2. Using that color, draw two lines (a vertical line that is two pixels wide, and a horizontal line that is two pixels high) that cross at the center of the image. Look at the documentation for the method `fillRegion`, which can be called on an Image object to fill a rectangular region of the image with a given color.
3. Make four recursive calls on the uppper-left, upper-right, lower-left, and lower-right quadrants of the image. Be careful about the sizes and corner coordinates of quadrants. For example, if you are dividing a 16 by 16 region, the upper left quadrant's x and y values will range from 0 to 7, and the lower right quadrant's x and y values will range from 8 to 15.

The provided ColorPalette class will be used to keep track of the different colors for your rug. When you create an instance of a ColorPalette, you will pass to the constructor the desired number of colors. (A number between 10 and 50 is reasonable.) To choose the next color to use at each recursive call, use the indexOfColor and colorAtIndex methods of the ColorPalette class. More specifically, you should first use the `getPixelColor(x,y)` method of the Image to find the colors at each of the four corners of the quadrant you are subdividing. Then use the indexOfColor method of your ColorPalette object to get the color numbers that correspond to each of those four colors. So, you'll have four integers, one for each corner. Invent a function that combines those integers to produce another color number. For example, you might add the four numbers, then add some other constant, like 5, and then multiply the whole thing by some other number, like 247. To make sure that you have a color number in the right range, mod (`%`) the result by the number of colors you are using in your color palette. Recall that the `a % b` computes the remainder of `a` divided by `b`, so in the end you'll have a color number that is in the right range (0 to n-1), with n being the number of colors. When you paint the image, you'll need the Color object that corresponds to the color number you computed. You can get this by calling the `colorAtIndex` method of the ColorPalette object.

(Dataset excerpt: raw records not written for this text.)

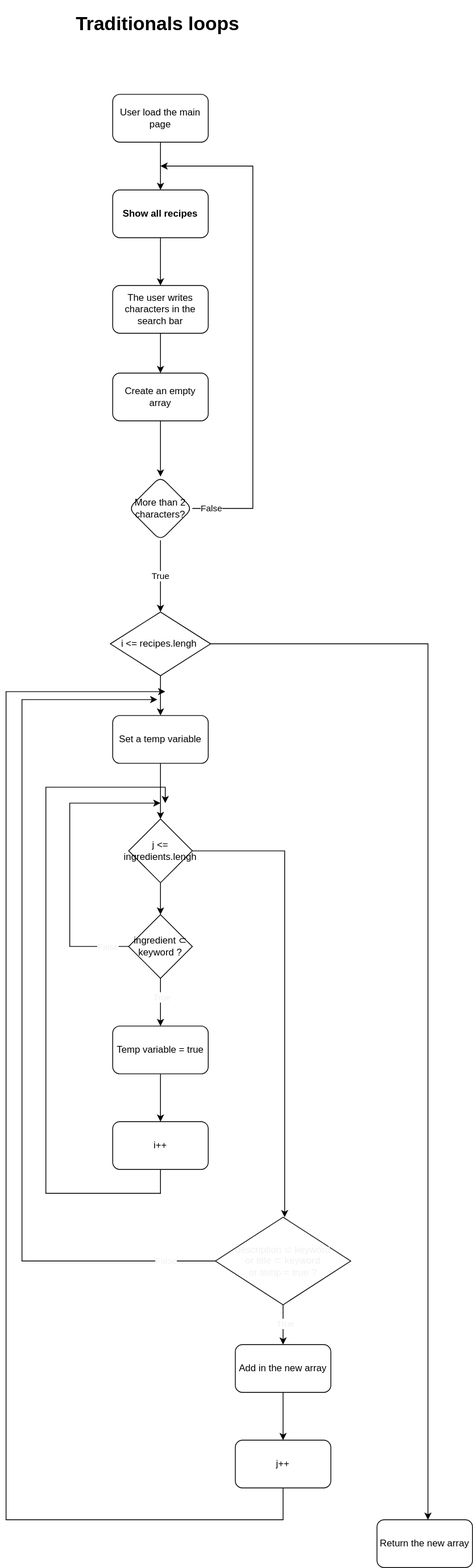
Earlier version of the draw.io export filterByKeyword.svg (nitatemic/Les-Petits-Plats_Alexandre_de_lemeny_makedone_202207). Source tidied: cells renumbered, new cells last; positions are measured from the earlier drawing's top-left corner, leaving out a move shared by most shapes.
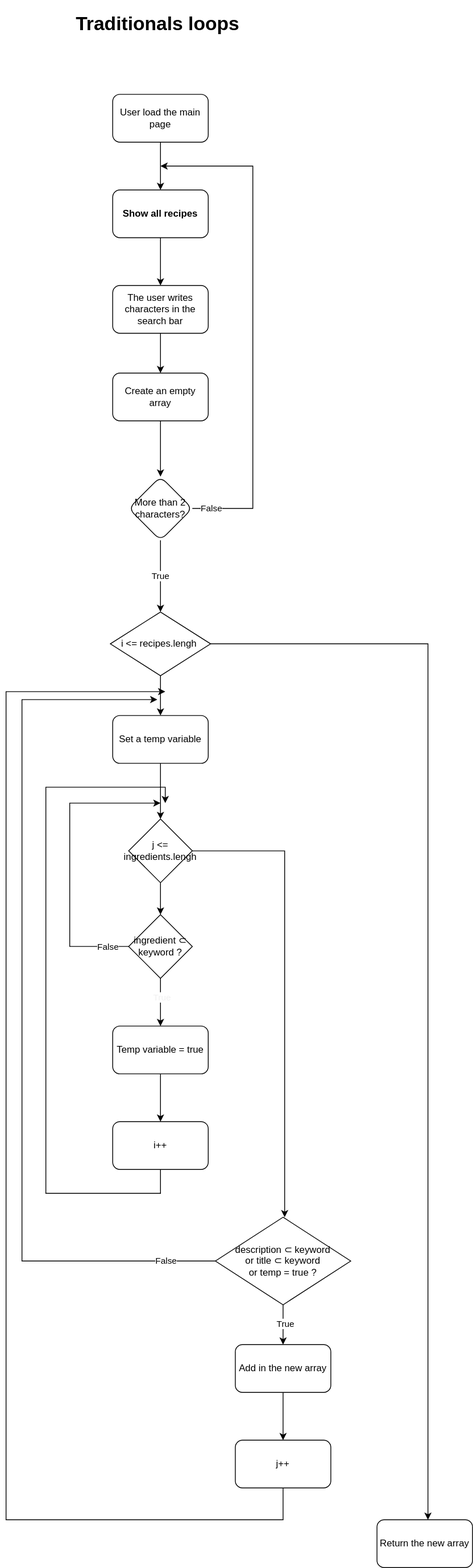
After the change.

Commit message:
Mettre à jour filterByKeyword.svg

Change to the diagram source:
```diff
@@ -105,7 +105,7 @@
         </Array>
       </mxGeometry>
     </mxCell>
-    <mxCell id="29" value="False" style="edgeLabel;html=1;align=center;verticalAlign=middle;fontColor=#F0F0F0;" parent="28" vertex="1">
+    <mxCell id="29" value="&lt;font color=&quot;#000000&quot;&gt;False&lt;/font&gt;" style="edgeLabel;html=1;align=center;verticalAlign=middle;fontColor=#F0F0F0;" parent="28" vertex="1">
       <mxGeometry x="-0.85" relative="1" as="geometry" />
     </mxCell>
     <mxCell id="30" value="ingredient&amp;nbsp;&lt;span style=&quot;text-align: left;&quot;&gt;⊂ keyword ?&lt;/span&gt;" style="rhombus;whiteSpace=wrap;html=1;" parent="1" vertex="1">
@@ -117,7 +117,7 @@
         <mxPoint x="348" y="1678" as="targetPoint" />
       </mxGeometry>
     </mxCell>
-    <mxCell id="32" value="True" style="edgeLabel;html=1;align=center;verticalAlign=middle;fontColor=#F0F0F0;" parent="31" vertex="1">
+    <mxCell id="32" value="True" style="edgeLabel;html=1;align=center;verticalAlign=middle;fontColor=#000000;" parent="31" vertex="1">
       <mxGeometry x="0.33" y="2" relative="1" as="geometry" />
     </mxCell>
     <mxCell id="33" style="edgeStyle=orthogonalEdgeStyle;rounded=0;orthogonalLoop=1;jettySize=auto;html=1;fontColor=#FFFFFF;" parent="1" edge="1">
@@ -167,10 +167,10 @@
         </Array>
       </mxGeometry>
     </mxCell>
-    <mxCell id="40" value="False" style="edgeLabel;html=1;align=center;verticalAlign=middle;fontColor=#F0F0F0;" parent="39" vertex="1">
+    <mxCell id="40" value="&lt;font color=&quot;#000000&quot;&gt;False&lt;/font&gt;" style="edgeLabel;html=1;align=center;verticalAlign=middle;fontColor=#F0F0F0;" parent="39" vertex="1">
       <mxGeometry x="-0.89" y="-1" relative="1" as="geometry" />
     </mxCell>
-    <mxCell id="41" value="description ⊂ keyword &lt;br&gt;or title ⊂ keyword&lt;br&gt;or temp = true ?" style="rhombus;whiteSpace=wrap;html=1;labelBackgroundColor=none;fontColor=#F0F0F0;fillColor=default;" parent="1" vertex="1">
+    <mxCell id="41" value="&lt;font color=&quot;#000000&quot;&gt;description ⊂ keyword &lt;br&gt;or title ⊂ keyword&lt;br&gt;or temp = true ?&lt;/font&gt;" style="rhombus;whiteSpace=wrap;html=1;labelBackgroundColor=none;fontColor=#F0F0F0;fillColor=default;" parent="1" vertex="1">
       <mxGeometry x="263" y="1518" width="170" height="110" as="geometry" />
     </mxCell>
   </root>
```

The particular function you invent is somewhat arbitrary, but different functions will result in different rug designs. To avoid "ugly" designs, you do want to ensure that (1) the function is symmetric... that is, if you swap the colors at any two corners, your function should still compute the same number, and (2) if the corner colors all happen to be the same (which will be the case at the beginning) then your function shouldn't return that same color back, or else you'll get stuck at that one color.

Once your implementation is working, try creating a rug with more detail by increasing the size of the NIP image panels given in the parameters to the constructor in `main`. Use a power of 2. For example, you might try a 512 by 512 rug.)

Footnote: This idea comes from the article "Persian Recursion" by Anne M. Burns that appeared on pages 196-199 of Mathematics Magazine, volume 7, in 1997.